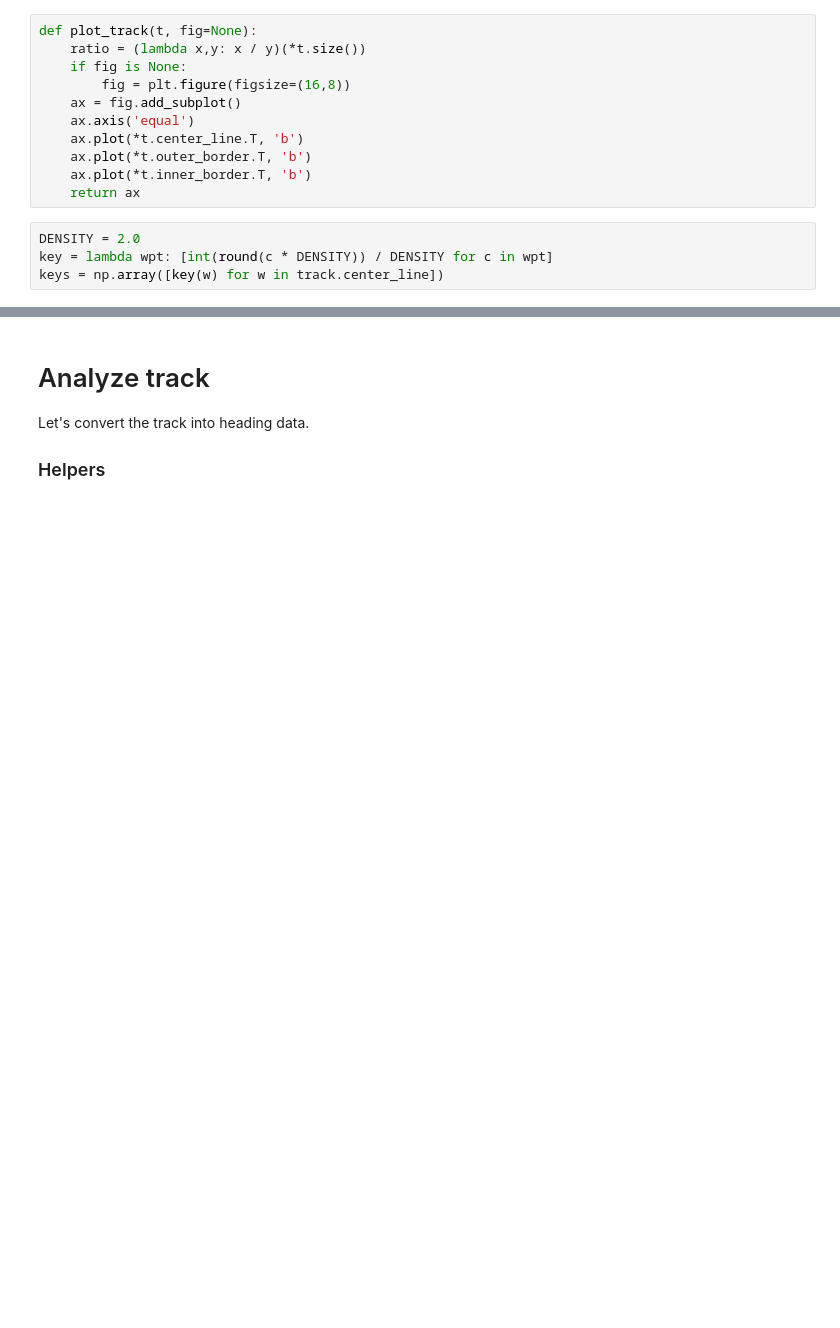
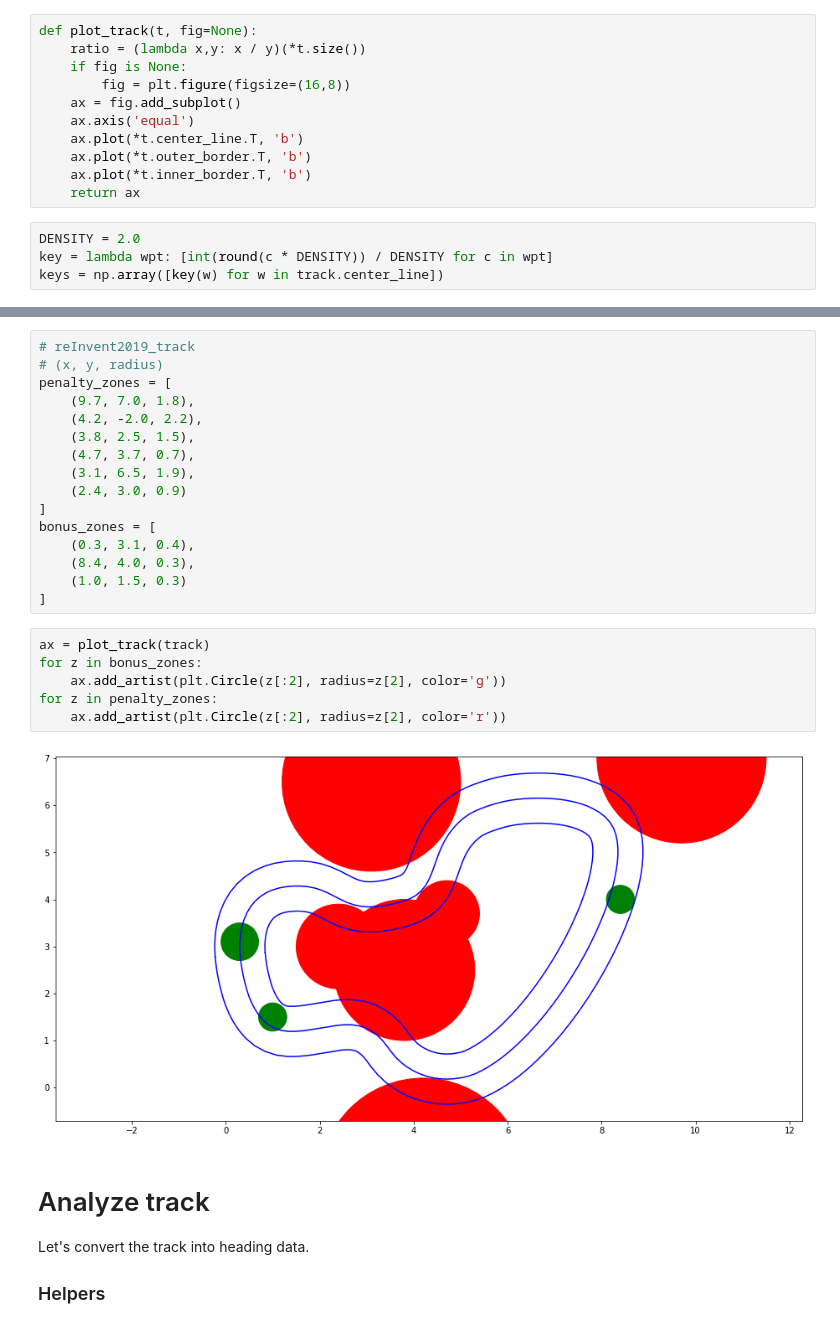
Before and after one commit to Maciej-GBS/dr-gummy, a Jupyter notebook: Track_analysis.ipynb, the cells around one changed output, grey strips where cells are left out. Saved outputs shown, nothing was run; the diff lists cells and outputs as text; blank space fills up the shorter version.

```diff
--- a/Track_analysis.ipynb
+++ b/Track_analysis.ipynb
@@ -70,3 +73,27 @@ ax.plot(*keys.T, 'gx-')
+# %%
+# reInvent2019_track
+# (x, y, radius)
+penalty_zones = [
+    (9.7, 7.0, 1.8),
+    (4.2, -2.0, 2.2),
+    (3.8, 2.5, 1.5),
+    (4.7, 3.7, 0.7),
+    (3.1, 6.5, 1.9),
+    (2.4, 3.0, 0.9)
+]
+bonus_zones = [
+    (0.3, 3.1, 0.4),
+    (8.4, 4.0, 0.3),
+    (1.0, 1.5, 0.3)
+]
+# %%
+ax = plot_track(track)
+for z in bonus_zones:
+    ax.add_artist(plt.Circle(z[:2], radius=z[2], color='g'))
+for z in penalty_zones:
+    ax.add_artist(plt.Circle(z[:2], radius=z[2], color='r'))
+# %% [output]
+[figure, added]
 # %% [markdown]
 # Analyze track
 Let's convert the track into heading data.
```
Also changed, not shown: parts of 3 cells of this notebook, 1 other file.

********

Problem to solve:
Output the data above exactly. Drop every picture.

Your response:
Before and after one commit to Maciej-GBS/dr-gummy, a Jupyter notebook: Track_analysis.ipynb, the cells around one changed output, grey strips where cells are left out. Saved outputs shown, nothing was run; the diff lists cells and outputs as text; blank space fills up the shorter version.

```diff
--- a/Track_analysis.ipynb
+++ b/Track_analysis.ipynb
@@ -70,3 +73,27 @@ ax.plot(*keys.T, 'gx-')
+# %%
+# reInvent2019_track
+# (x, y, radius)
+penalty_zones = [
+    (9.7, 7.0, 1.8),
+    (4.2, -2.0, 2.2),
+    (3.8, 2.5, 1.5),
+    (4.7, 3.7, 0.7),
+    (3.1, 6.5, 1.9),
+    (2.4, 3.0, 0.9)
+]
+bonus_zones = [
+    (0.3, 3.1, 0.4),
+    (8.4, 4.0, 0.3),
+    (1.0, 1.5, 0.3)
+]
+# %%
+ax = plot_track(track)
+for z in bonus_zones:
+    ax.add_artist(plt.Circle(z[:2], radius=z[2], color='g'))
+for z in penalty_zones:
+    ax.add_artist(plt.Circle(z[:2], radius=z[2], color='r'))
+# %% [output]
+[figure, added]
 # %% [markdown]
 # Analyze track
 Let's convert the track into heading data.
```
Also changed, not shown: parts of 3 cells of this notebook, 1 other file.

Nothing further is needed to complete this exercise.